16-22 June 2017 #863

Blockading Qatar

Out of every 20 people you meet on the street in Qatar, three are from Nepal. The country’s native population numbers only 313,000, and there are another 2.3 million expats – of whom 400,000 are Nepalis. In the last fiscal year alone, 130,000 Nepalis went to Qatar, and the numbers were increasing – till last week.

On 5 June, 495 Nepalis were issued permits to Qatar by the Foreign Employment Department. Two days later, after Qatar was blockaded, on 7 June only 25 permits were issued. Although the government has not officially banned Nepalis from going to Qatar, many workers who were getting ready to fly to Doha have either put off their plans, or decided not to go. Those who had already booked tickets on flights from Kathmandu via stopovers in the UAE to Doha were stuck.

The exodus of Nepali workers abroad had increased after the 2015 earthquake as many affected families needed to earn to rebuild their homes.

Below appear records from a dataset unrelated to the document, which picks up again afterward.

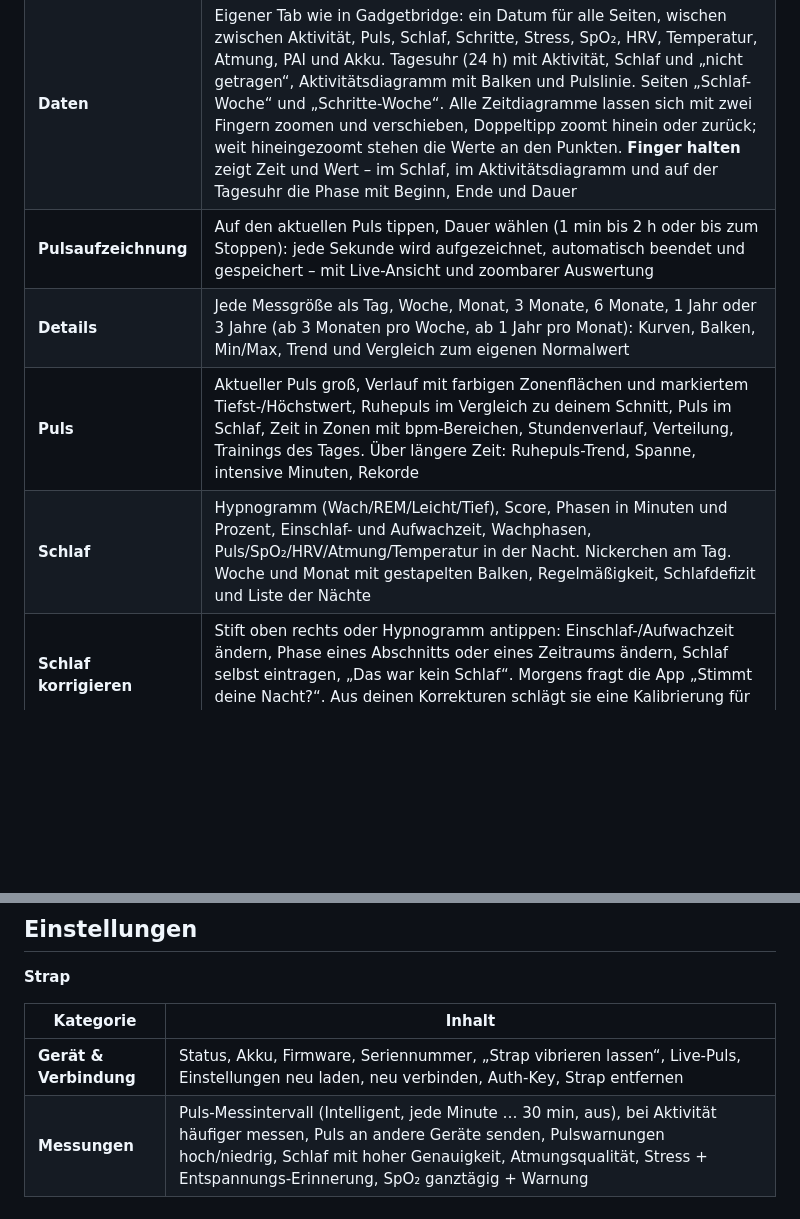
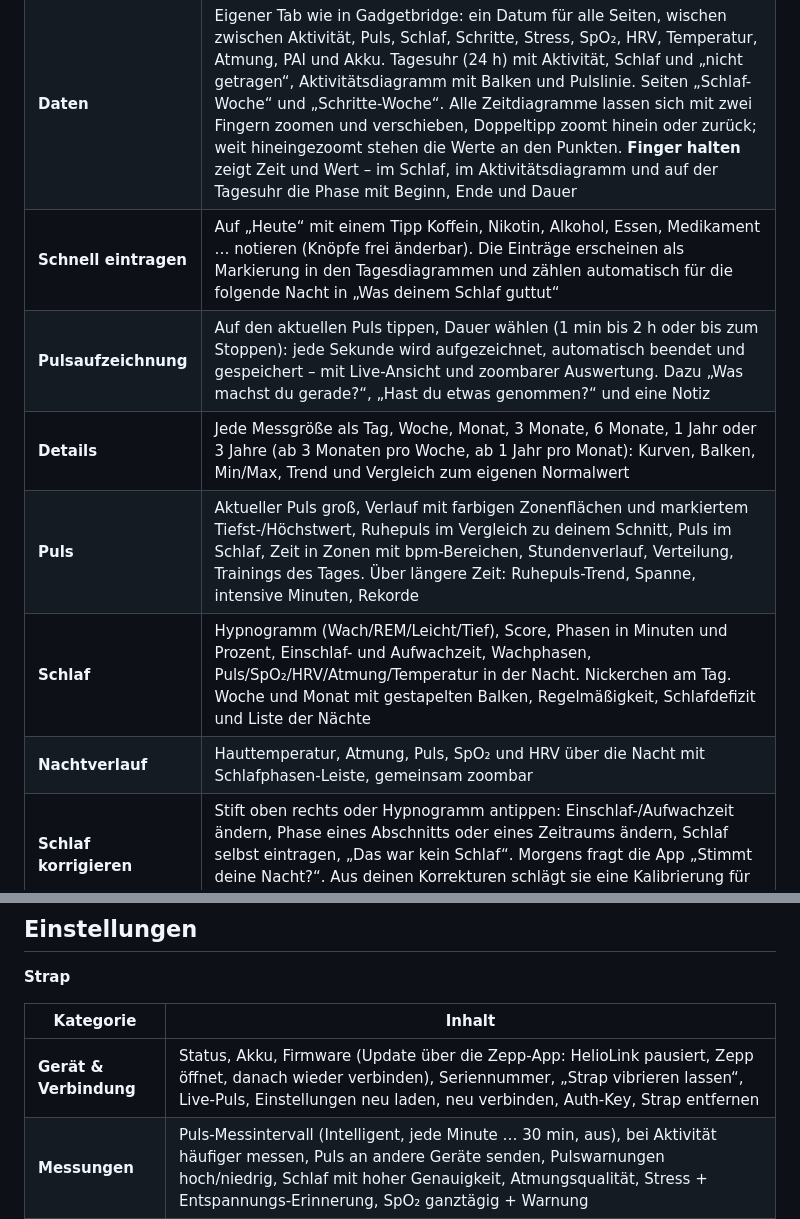
Before and after one commit to Waschbeken/Waschbeken1, a Markdown page: README.md, 2 parts joined by grey strips. Drawn GitHub-style; blank space fills up the shorter version.

Commit message:
README: Schnell-Einträge, Nachtverlauf, Firmware über Zepp
Co-Authored-By: Claude Opus 5.5 <noreply@anthropic.com>
Claude-Session: https://claude.ai/code/session_01Pb6zoCH3vcv1YYABQTiLZZ

```diff
--- a/README.md
+++ b/README.md
@@ -10,10 +10,12 @@ aber ganz auf einen Strap ohne Display zugeschnitten.
 |---|---|
 | **Heute** | Begrüßung, Erholungswert (aus Schlaf, Ruhepuls, HRV und Stress), Kacheln für Schritte, Schlaf, Ruhepuls, Stress, SpO₂, HRV, PAI, Hauttemperatur, Atemfrequenz und Akku – jede mit Mini-Verlauf, antippen öffnet die Detailansicht. Live-Puls mit Zone, Ziel-Serie in Tagen |
 | **Daten** | Eigener Tab wie in Gadgetbridge: ein Datum für alle Seiten, wischen zwischen Aktivität, Puls, Schlaf, Schritte, Stress, SpO₂, HRV, Temperatur, Atmung, PAI und Akku. Tagesuhr (24 h) mit Aktivität, Schlaf und „nicht getragen“, Aktivitätsdiagramm mit Balken und Pulslinie. Seiten „Schlaf-Woche“ und „Schritte-Woche“. Alle Zeitdiagramme lassen sich mit zwei Fingern zoomen und verschieben, Doppeltipp zoomt hinein oder zurück; weit hineingezoomt stehen die Werte an den Punkten. **Finger halten** zeigt Zeit und Wert – im Schlaf, im Aktivitätsdiagramm und auf der Tagesuhr die Phase mit Beginn, Ende und Dauer |
-| **Pulsaufzeichnung** | Auf den aktuellen Puls tippen, Dauer wählen (1 min bis 2 h oder bis zum Stoppen): jede Sekunde wird aufgezeichnet, automatisch beendet und gespeichert – mit Live-Ansicht und zoombarer Auswertung |
+| **Schnell eintragen** | Auf „Heute“ mit einem Tipp Koffein, Nikotin, Alkohol, Essen, Medikament … notieren (Knöpfe frei änderbar). Die Einträge erscheinen als Markierung in den Tagesdiagrammen und zählen automatisch für die folgende Nacht in „Was deinem Schlaf guttut“ |
+| **Pulsaufzeichnung** | Auf den aktuellen Puls tippen, Dauer wählen (1 min bis 2 h oder bis zum Stoppen): jede Sekunde wird aufgezeichnet, automatisch beendet und gespeichert – mit Live-Ansicht und zoombarer Auswertung. Dazu „Was machst du gerade?“, „Hast du etwas genommen?“ und eine Notiz |
 | **Details** | Jede Messgröße als Tag, Woche, Monat, 3 Monate, 6 Monate, 1 Jahr oder 3 Jahre (ab 3 Monaten pro Woche, ab 1 Jahr pro Monat): Kurven, Balken, Min/Max, Trend und Vergleich zum eigenen Normalwert |
 | **Puls** | Aktueller Puls groß, Verlauf mit farbigen Zonenflächen und markiertem Tiefst-/Höchstwert, Ruhepuls im Vergleich zu deinem Schnitt, Puls im Schlaf, Zeit in Zonen mit bpm-Bereichen, Stundenverlauf, Verteilung, Trainings des Tages. Über längere Zeit: Ruhepuls-Trend, Spanne, intensive Minuten, Rekorde |
 | **Schlaf** | Hypnogramm (Wach/REM/Leicht/Tief), Score, Phasen in Minuten und Prozent, Einschlaf- und Aufwachzeit, Wachphasen, Puls/SpO₂/HRV/Atmung/Temperatur in der Nacht. Nickerchen am Tag. Woche und Monat mit gestapelten Balken, Regelmäßigkeit, Schlafdefizit und Liste der Nächte |
+| **Nachtverlauf** | Hauttemperatur, Atmung, Puls, SpO₂ und HRV über die Nacht mit Schlafphasen-Leiste, gemeinsam zoombar |
 | **Schlaf korrigieren** | Stift oben rechts oder Hypnogramm antippen: Einschlaf-/Aufwachzeit ändern, Phase eines Abschnitts oder eines Zeitraums ändern, Schlaf selbst eintragen, „Das war kein Schlaf“. Morgens fragt die App „Stimmt deine Nacht?“. Aus deinen Korrekturen schlägt sie eine Kalibrierung für alle Nächte vor |
 | **Schlaf-Tagebuch** | Pro Nacht Sport, Koffein, Nikotin, Alkohol, Stress … markieren; Woche/Monat zeigt, wie sich das auf Score und Schlafdauer auswirkt |
 | **Training** | Verlauf nach Monaten, erkannte Aktivitäten – alles auf- und zuklappbar. Training starten mit Sportart, sekündlicher Puls, Zone in Farbe, Kalorien, Zeit in Zonen. Automatisch erkannte Spaziergänge und Läufe, aktive Minuten der Woche, Verlauf mit Detailansicht und **TCX**-Export (Strava, Garmin & Co.) |
@@ -31,7 +33,7 @@ sie beim nächsten Start einen Bericht zum Kopieren.
 
 | Kategorie | Inhalt |
 |---|---|
-| **Gerät & Verbindung** | Status, Akku, Firmware, Seriennummer, „Strap vibrieren lassen“, Live-Puls, Einstellungen neu laden, neu verbinden, Auth-Key, Strap entfernen |
+| **Gerät & Verbindung** | Status, Akku, Firmware (Update über die Zepp-App: HelioLink pausiert, Zepp öffnet, danach wieder verbinden), Seriennummer, „Strap vibrieren lassen“, Live-Puls, Einstellungen neu laden, neu verbinden, Auth-Key, Strap entfernen |
 | **Messungen** | Puls-Messintervall (Intelligent, jede Minute … 30 min, aus), bei Aktivität häufiger messen, Puls an andere Geräte senden, Pulswarnungen hoch/niedrig, Schlaf mit hoher Genauigkeit, Atmungsqualität, Stress + Entspannungs-Erinnerung, SpO₂ ganztägig + Warnung |
 | **Bewegung & Ziele** | Bewegungserinnerung mit Zeitraum und Pause, Schrittziel auf dem Strap, Vibration bei erreichtem Ziel, automatische Trainingserkennung mit Empfindlichkeit |
 | **Wecker** | führt direkt zum Wecker-Tab |
```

But the impact of the Indian Blockade was far more devastating – as investments dwindled, jobs became even scarcer and economic growth plummeted to zero. Nepal’s economy is only now limping back to normal.

Ironically Nepalis, who essentially fled an Indian Blockade of their country, are now having to face a Saudi-led embargo of Qatar. In many ways, the siege of Qatar by Saudi Arabia, UAE and their allies is much more serious: it is a land, sea and airspace blockade. Food and other essentials, which used to be trucked into Qatar from Saudi and UAE ports by Nepali drivers, have been stopped at the border.

With Malaysia, Qatar is the most popular destination for Nepali workers overseas. Official annual remittances from countries other than India totalled Rs5.7 billion last year and of this, 17% was from Qatar. It is a popular destination not just because it is the richest country in the world per capita, but because of the relative ease with which visas and work permits can be organised. Also, despite negative media coverage, workers there have relatively better protection now. There is also a preference among Qatari employers for unskilled Nepali workers, who are regarded as being more docile. Indians make up the largest numbers of expat workers in Qatar, and Bangladesh is the fastest growing source country for labour.

If the crisis drags on, Nepal is going to be hit in more ways than just declining numbers of workers going to Qatar. A regional flareup would mean that the estimated 700,000 other Nepalis in Saudi Arabia, Bahrain and UAE would also be affected. Oil prices are already showing volatility and this would affect Nepal’s petroleum imports from the Indian Oil Corporation, which sources its gas and crude from Qatar and other Gulf countries.

Nepal’s economic diplomacy in the Gulf, especially Qatar, needs to get into high gear. Nepali embassies in the region should be on alert -- proactively providing information and other assistance to workers in trouble. In the longer term, Nepal’s strategy must be to become less dependent on a remittance-based economy, and for that there is no alternative but to invest in large infrastructure projects to create jobs at home.

Read Also:

Warning bells from the Gulf, Guest Editorial

Qatar waits it out, Barak Barfi

Nepalis in Qatar worried, Karma Dolma Gurung